United States: Retail sales fall in September
September 13, 2019
Nominal retail sales fell 0.3% month-on- month in seasonally-adjusted terms in September, following the upwardly revised 0.6% rise registered in August (previously reported: +0.4% month-on-month). The unexpected decline, which confounded market analysts who had expected 0.3% growth, marked the first fall in sales in seven months and ended what had otherwise been a strong quarter of retail sales. September’s result paired with a sharp decline in consumer confidence and slowing payroll gains in the same month suggest consumer spending will be more subdued in the quarters ahead.

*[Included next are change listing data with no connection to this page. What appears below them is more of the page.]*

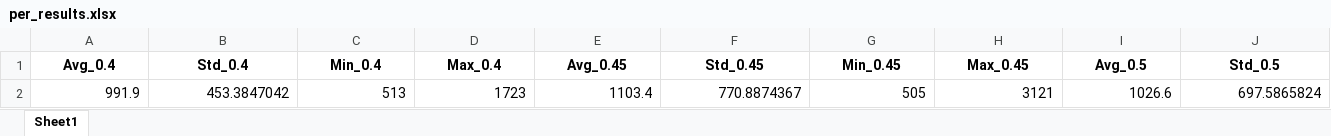
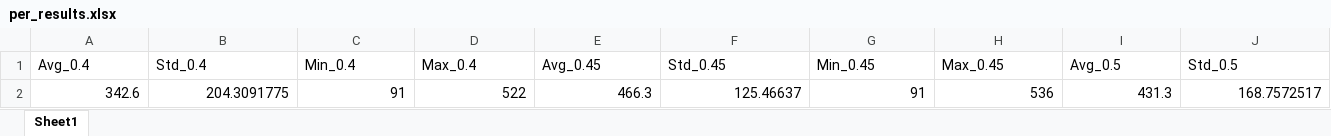
Before and after one commit to Lars-VU/Cart-Pole-Group-14-Assignment-RL, an Excel workbook: weights/per_results.xlsx, sheet Sheet1, drawn as a sheet; only a part is shown; values as stored, in another font and other column widths than the file's, no borders; removed rows and columns are numbered as before the commit, all else as after; rows hold the shown columns only; the diff covers the shown part only; the diff names each change by its address in the sheet, - before the commit and + after, or states it on an @@ line.

```diff
--- a/weights/per_results.xlsx (sheet Sheet1)
+++ b/weights/per_results.xlsx (sheet Sheet1)
@@ A1:J1 bold: on → off, alignment: center → left @@
-row 2: 991.9 | 453.3847042 | 513 | 1723 | 1103.4 | 770.8874367 | 505 | 3121 | 1026.6 | 697.5865824
+row 2: 342.6 | 204.3091775 | 91 | 522 | 466.3 | 125.46637 | 91 | 536 | 431.3 | 168.7572517
```
Also changed, not shown: cell formats elsewhere in this sheet, weights/baseline_results.xlsx, weights/noise_injection_results.xlsx, 15 other files.
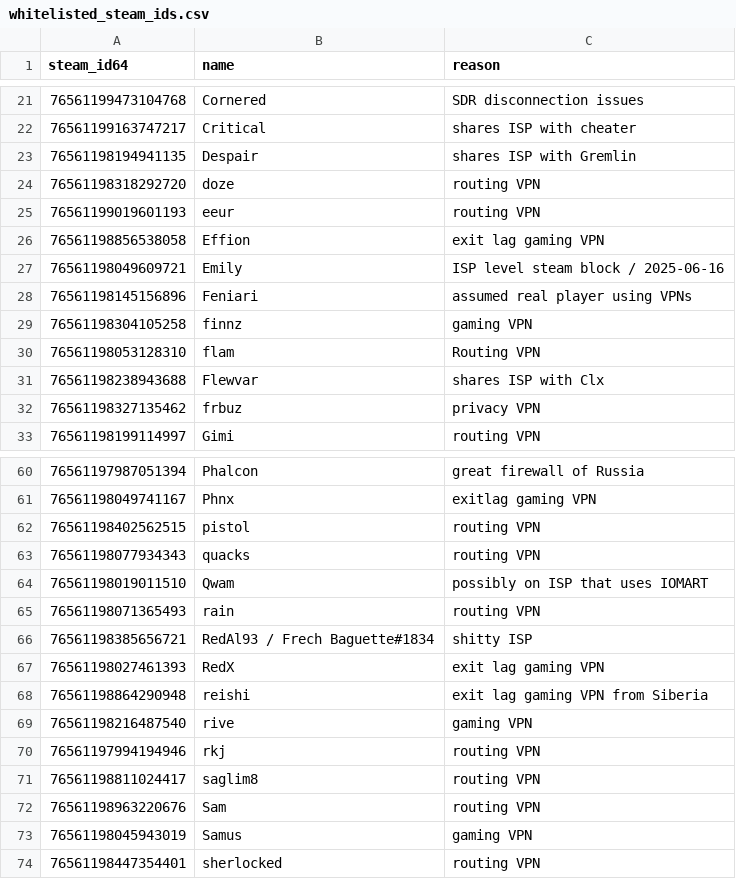
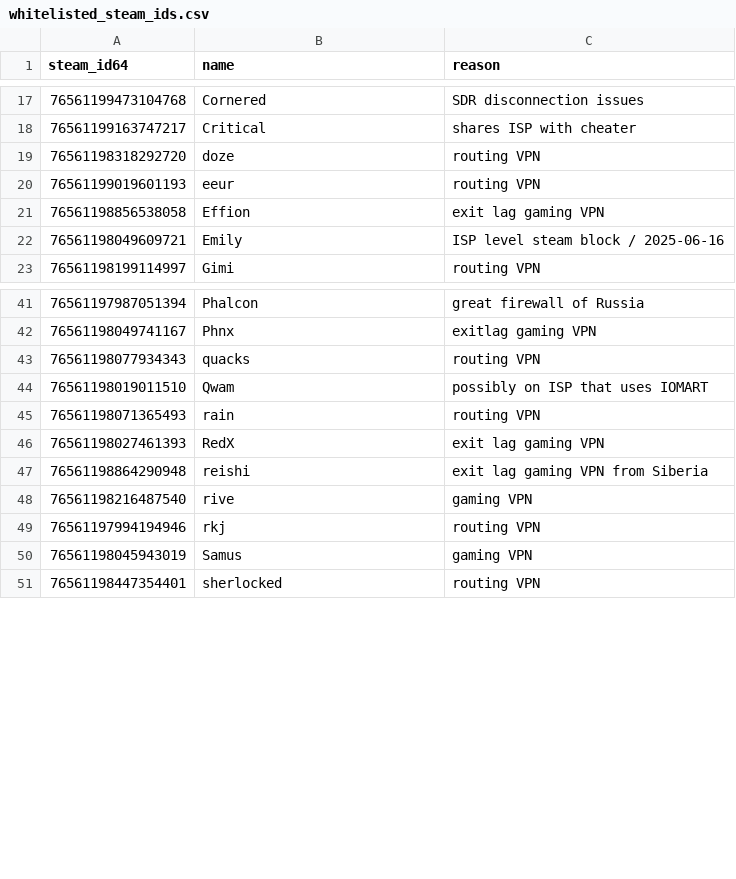
Before and after one commit to Arie/serveme, a CSV file: doc/whitelisted_steam_ids.csv, drawn as a sheet; only a part is shown, gaps mark what is left out; the diff covers the shown part only; the diff names each change by its address in the sheet, - before the commit and + after, or states it on an @@ line.

Commit message:
Remove old whitelisted players

```diff
--- a/doc/whitelisted_steam_ids.csv
+++ b/doc/whitelisted_steam_ids.csv
-row 23: 76561198194941135 | Despair | shares ISP with Gremlin
-row 28: 76561198145156896 | Feniari | assumed real player using VPNs
-row 29: 76561198304105258 | finnz | gaming VPN
-row 30: 76561198053128310 | flam | Routing VPN
-row 31: 76561198238943688 | Flewvar | shares ISP with Clx
-row 32: 76561198327135462 | frbuz | privacy VPN
-row 62: 76561198402562515 | pistol | routing VPN
-row 66: 76561198385656721 | RedAl93 / Frech Baguette#1834 | shitty ISP
-row 71: 76561198811024417 | saglim8 | routing VPN
-row 72: 76561198963220676 | Sam | routing VPN
```
Also changed, not shown: 17 removed rows elsewhere in this file.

Retail sales excluding automobiles, gasoline, building materials and food services—also known as core retail sales as they most closely reflect private consumption in the GDP readings—came in flat on a month-on-month basis in September, down from the 0.3% rise in August.
The decline in spending was nearly broad-based across business categories. Sales in motor vehicle and parts sales—usually a very volatile category—declined, while non-store retail sales, which includes online shopping, also shrank in the month. Moreover, food and beverage stores; building material suppliers; brick-and-mortar stores; and gasoline stations all registered s fall in sales in September. On the other hand, health and personal care, and clothing and accessories sales posted gains in the month.
In annual terms, retail sales growth decelerated to 4.1% in September from a revised 4.4% in August (previously reported: +4.1 year-on-year). Conversely, annual average retail sales growth was stable at 3.4%.
Author: Lindsey Ice, Economist